• Records supplied:
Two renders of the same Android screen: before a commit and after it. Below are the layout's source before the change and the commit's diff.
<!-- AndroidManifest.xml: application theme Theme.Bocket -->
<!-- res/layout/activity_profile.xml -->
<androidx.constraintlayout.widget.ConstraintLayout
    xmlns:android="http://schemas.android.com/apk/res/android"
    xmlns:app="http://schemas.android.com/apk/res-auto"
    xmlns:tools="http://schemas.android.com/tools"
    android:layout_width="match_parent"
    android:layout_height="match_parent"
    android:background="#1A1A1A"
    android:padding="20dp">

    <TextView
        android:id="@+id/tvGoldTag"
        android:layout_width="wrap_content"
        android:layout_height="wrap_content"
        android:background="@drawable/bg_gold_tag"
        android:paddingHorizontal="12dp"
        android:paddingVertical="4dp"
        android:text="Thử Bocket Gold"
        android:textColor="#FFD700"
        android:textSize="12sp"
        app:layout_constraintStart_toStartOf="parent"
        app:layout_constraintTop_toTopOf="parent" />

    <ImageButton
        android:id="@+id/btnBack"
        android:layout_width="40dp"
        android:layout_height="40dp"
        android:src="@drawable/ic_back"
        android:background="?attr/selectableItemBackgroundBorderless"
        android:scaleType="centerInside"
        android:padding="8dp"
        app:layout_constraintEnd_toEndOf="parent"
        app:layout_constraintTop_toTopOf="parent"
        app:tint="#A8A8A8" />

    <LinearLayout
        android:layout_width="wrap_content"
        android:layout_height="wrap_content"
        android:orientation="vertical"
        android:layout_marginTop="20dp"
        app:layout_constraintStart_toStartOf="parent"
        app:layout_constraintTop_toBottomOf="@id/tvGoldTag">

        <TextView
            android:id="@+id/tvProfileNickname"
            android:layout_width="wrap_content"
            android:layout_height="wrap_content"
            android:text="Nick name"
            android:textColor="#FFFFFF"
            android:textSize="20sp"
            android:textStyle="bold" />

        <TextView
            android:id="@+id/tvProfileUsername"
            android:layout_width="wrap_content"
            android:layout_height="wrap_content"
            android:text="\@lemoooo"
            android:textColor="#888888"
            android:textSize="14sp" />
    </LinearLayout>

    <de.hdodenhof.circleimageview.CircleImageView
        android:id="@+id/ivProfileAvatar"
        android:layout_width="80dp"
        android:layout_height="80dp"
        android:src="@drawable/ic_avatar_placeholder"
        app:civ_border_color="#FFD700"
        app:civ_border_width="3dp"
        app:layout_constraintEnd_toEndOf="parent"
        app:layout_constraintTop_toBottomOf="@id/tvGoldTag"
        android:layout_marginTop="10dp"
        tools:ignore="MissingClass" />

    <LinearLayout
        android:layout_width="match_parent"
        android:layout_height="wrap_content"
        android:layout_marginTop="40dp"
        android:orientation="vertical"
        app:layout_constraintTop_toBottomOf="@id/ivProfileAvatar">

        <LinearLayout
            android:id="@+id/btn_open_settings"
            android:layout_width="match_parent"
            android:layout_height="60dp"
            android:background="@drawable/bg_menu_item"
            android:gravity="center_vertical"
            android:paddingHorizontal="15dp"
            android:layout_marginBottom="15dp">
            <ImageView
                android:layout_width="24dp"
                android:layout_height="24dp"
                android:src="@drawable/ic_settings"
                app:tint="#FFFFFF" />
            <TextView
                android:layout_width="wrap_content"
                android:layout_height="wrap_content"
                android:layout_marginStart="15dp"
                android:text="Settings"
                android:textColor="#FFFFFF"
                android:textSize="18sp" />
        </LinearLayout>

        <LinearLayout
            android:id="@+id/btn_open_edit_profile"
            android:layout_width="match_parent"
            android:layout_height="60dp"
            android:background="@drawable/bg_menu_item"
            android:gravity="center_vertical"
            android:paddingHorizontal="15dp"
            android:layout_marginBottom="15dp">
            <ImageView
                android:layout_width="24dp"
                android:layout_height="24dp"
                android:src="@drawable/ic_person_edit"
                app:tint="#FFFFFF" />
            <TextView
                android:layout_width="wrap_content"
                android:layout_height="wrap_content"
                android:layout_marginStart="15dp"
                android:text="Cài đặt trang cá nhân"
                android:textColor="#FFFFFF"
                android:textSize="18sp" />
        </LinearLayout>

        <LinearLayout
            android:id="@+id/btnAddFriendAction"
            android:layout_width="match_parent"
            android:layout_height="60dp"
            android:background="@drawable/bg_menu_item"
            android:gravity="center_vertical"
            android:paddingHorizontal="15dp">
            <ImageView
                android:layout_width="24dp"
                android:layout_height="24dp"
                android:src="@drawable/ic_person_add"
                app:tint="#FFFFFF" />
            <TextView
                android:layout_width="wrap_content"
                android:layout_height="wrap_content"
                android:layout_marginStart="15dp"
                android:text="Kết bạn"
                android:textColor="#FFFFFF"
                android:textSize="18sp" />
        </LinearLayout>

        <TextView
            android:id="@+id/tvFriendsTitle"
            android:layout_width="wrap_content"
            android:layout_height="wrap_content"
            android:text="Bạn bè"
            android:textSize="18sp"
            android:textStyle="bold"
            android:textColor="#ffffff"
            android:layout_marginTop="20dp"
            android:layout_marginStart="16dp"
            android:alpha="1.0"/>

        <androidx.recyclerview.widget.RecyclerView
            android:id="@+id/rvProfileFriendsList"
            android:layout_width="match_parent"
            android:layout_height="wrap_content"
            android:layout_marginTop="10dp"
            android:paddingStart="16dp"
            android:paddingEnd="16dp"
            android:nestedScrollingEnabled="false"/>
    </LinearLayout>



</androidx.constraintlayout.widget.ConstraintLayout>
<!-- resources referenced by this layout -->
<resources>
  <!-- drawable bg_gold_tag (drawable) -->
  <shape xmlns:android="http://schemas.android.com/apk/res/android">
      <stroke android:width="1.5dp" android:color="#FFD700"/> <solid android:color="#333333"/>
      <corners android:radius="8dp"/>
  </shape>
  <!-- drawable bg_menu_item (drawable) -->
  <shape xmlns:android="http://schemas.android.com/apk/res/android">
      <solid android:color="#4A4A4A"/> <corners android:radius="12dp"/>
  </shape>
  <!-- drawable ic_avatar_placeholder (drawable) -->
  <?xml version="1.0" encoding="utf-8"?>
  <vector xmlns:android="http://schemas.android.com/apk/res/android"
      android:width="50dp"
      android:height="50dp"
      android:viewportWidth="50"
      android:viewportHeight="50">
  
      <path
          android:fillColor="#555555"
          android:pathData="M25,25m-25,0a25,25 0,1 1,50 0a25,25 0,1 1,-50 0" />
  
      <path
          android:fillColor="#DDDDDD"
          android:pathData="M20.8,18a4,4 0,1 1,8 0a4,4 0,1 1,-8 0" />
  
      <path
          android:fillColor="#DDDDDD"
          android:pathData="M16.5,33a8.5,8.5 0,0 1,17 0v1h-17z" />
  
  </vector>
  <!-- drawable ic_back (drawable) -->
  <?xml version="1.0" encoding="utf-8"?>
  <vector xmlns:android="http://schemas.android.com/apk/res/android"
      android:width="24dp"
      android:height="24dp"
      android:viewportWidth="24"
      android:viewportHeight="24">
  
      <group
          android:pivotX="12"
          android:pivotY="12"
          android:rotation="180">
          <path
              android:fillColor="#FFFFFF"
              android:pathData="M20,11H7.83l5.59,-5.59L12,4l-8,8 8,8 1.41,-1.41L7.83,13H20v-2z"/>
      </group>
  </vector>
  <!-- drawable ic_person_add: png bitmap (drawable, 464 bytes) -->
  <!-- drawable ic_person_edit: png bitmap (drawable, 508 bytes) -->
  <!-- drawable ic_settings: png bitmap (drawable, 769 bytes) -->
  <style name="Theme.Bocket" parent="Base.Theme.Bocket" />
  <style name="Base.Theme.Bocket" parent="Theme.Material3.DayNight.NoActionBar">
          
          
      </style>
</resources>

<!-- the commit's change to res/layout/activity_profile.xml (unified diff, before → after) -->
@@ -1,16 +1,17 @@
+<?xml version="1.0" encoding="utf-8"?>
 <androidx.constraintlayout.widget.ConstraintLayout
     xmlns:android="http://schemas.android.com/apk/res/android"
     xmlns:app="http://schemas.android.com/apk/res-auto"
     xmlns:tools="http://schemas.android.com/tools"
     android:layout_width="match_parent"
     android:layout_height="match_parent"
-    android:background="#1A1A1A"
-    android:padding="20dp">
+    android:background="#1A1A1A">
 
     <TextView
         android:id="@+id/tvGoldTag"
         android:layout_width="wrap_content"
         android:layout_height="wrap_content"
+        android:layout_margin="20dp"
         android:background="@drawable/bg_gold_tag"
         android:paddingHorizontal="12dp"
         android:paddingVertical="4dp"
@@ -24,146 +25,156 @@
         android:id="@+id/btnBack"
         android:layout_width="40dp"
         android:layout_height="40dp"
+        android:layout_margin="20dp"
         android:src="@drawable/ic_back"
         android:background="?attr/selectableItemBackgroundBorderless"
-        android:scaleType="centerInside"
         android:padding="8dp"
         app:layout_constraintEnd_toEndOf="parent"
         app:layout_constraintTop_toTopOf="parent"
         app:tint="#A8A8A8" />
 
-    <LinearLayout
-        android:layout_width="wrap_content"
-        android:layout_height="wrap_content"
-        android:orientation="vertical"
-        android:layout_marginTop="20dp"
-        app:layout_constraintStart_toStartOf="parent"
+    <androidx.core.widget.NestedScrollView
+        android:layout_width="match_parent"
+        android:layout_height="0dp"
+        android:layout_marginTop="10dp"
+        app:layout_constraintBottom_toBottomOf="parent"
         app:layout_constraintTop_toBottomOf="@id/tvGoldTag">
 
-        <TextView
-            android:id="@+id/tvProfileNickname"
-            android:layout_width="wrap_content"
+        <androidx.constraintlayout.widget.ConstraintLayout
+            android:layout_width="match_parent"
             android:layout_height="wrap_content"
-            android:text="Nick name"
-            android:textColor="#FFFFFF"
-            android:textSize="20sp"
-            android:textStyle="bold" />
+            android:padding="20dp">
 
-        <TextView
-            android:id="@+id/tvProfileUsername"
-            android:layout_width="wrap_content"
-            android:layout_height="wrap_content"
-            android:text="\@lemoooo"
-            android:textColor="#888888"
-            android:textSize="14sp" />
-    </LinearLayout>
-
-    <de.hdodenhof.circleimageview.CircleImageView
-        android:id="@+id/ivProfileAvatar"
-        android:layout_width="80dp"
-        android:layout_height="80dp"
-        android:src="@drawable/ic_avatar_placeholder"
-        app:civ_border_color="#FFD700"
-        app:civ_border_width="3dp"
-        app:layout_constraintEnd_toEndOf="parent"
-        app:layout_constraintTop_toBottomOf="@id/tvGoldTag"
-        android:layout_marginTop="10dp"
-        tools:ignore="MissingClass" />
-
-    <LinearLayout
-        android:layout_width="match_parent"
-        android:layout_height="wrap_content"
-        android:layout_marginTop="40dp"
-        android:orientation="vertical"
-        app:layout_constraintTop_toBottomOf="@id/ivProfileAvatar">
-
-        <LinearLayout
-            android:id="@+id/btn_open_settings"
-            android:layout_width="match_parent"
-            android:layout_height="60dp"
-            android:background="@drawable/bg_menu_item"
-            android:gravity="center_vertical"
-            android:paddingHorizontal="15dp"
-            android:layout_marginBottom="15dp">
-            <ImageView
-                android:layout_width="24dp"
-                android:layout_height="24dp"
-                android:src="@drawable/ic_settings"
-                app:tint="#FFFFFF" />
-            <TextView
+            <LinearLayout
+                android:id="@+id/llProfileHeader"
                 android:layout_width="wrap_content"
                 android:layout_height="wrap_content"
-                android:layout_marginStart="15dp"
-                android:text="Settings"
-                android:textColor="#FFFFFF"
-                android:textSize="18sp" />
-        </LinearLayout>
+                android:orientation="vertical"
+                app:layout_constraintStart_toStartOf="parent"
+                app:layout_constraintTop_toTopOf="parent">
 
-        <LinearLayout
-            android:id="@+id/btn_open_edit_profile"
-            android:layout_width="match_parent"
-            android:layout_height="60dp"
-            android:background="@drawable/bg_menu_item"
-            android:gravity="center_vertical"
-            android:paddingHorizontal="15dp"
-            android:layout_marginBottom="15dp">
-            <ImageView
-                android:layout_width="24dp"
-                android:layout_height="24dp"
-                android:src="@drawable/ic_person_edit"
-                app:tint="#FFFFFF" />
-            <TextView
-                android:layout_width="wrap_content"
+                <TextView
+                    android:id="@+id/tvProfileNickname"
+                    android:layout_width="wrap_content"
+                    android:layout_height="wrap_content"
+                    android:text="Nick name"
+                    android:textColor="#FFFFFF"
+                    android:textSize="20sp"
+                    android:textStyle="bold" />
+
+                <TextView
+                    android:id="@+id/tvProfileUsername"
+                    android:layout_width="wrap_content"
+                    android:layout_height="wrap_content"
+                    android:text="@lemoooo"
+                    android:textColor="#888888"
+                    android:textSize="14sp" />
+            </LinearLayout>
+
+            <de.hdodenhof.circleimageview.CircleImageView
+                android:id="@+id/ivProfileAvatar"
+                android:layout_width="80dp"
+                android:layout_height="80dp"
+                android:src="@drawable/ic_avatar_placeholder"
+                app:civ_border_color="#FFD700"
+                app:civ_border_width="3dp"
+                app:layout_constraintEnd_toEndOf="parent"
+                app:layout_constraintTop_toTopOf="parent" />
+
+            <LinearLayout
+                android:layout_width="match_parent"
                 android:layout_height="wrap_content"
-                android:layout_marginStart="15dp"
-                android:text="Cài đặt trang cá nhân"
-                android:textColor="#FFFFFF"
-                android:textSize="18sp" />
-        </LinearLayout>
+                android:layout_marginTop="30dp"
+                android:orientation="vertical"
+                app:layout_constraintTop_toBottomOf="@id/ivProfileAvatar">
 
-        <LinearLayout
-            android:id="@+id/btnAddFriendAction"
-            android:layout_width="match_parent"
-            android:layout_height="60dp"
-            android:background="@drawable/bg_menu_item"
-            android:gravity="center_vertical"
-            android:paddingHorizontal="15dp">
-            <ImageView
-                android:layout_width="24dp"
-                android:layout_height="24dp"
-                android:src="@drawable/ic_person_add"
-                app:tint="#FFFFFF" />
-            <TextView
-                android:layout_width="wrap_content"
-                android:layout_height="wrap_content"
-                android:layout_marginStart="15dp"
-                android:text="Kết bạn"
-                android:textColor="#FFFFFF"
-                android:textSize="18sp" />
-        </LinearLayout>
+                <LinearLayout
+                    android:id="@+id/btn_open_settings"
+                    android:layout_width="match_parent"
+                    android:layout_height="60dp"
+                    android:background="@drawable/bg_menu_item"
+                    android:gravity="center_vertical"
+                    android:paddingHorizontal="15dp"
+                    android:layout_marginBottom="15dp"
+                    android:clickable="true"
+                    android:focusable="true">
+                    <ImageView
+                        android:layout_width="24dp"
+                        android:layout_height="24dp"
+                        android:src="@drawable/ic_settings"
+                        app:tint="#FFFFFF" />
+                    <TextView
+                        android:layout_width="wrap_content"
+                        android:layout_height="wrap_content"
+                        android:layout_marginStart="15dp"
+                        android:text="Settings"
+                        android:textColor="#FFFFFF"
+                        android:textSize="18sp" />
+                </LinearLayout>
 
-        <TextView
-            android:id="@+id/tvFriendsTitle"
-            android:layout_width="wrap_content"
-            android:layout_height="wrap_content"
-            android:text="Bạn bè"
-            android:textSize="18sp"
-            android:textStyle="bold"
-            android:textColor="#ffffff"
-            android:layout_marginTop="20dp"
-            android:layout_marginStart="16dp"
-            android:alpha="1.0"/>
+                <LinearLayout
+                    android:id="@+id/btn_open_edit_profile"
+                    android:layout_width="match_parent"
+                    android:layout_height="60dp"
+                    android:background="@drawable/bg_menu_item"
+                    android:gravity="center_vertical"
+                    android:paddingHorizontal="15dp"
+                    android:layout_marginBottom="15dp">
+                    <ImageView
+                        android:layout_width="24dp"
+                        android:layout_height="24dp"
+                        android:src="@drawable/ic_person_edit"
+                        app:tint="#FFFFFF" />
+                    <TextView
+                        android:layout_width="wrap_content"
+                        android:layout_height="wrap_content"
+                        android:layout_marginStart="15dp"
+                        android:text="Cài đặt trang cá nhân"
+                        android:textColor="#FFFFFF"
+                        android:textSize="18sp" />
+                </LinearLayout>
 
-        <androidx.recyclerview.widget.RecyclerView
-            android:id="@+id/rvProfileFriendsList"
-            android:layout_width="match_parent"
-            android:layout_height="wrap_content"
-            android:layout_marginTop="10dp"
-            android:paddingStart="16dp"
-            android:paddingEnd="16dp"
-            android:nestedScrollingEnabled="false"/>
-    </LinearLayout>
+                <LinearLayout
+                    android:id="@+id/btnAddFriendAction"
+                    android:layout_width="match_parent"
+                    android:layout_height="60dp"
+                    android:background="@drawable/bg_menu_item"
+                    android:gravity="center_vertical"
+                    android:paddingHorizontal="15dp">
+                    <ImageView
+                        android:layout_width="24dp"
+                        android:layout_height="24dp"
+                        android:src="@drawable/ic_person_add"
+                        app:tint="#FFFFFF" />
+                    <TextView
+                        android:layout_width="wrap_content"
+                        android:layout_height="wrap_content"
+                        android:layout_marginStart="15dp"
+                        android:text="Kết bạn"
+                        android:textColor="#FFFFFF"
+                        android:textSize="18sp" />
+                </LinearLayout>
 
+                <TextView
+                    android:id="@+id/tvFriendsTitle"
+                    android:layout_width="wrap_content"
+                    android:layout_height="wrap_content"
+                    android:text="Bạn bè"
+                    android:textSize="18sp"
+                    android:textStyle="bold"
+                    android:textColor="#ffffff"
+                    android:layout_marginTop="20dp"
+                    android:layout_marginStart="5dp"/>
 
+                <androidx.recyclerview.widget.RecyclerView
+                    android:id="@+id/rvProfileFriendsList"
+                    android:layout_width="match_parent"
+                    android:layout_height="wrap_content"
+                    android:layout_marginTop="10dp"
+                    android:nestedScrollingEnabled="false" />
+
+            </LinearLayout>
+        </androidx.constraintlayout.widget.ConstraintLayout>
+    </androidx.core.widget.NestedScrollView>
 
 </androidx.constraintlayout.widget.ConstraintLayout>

• How to complete this task: Check each line of the records above for the string "bytes", and report every line that has it.

• Response box:
  <!-- drawable ic_person_add: png bitmap (drawable, 464 bytes) -->
  <!-- drawable ic_person_edit: png bitmap (drawable, 508 bytes) -->
  <!-- drawable ic_settings: png bitmap (drawable, 769 bytes) -->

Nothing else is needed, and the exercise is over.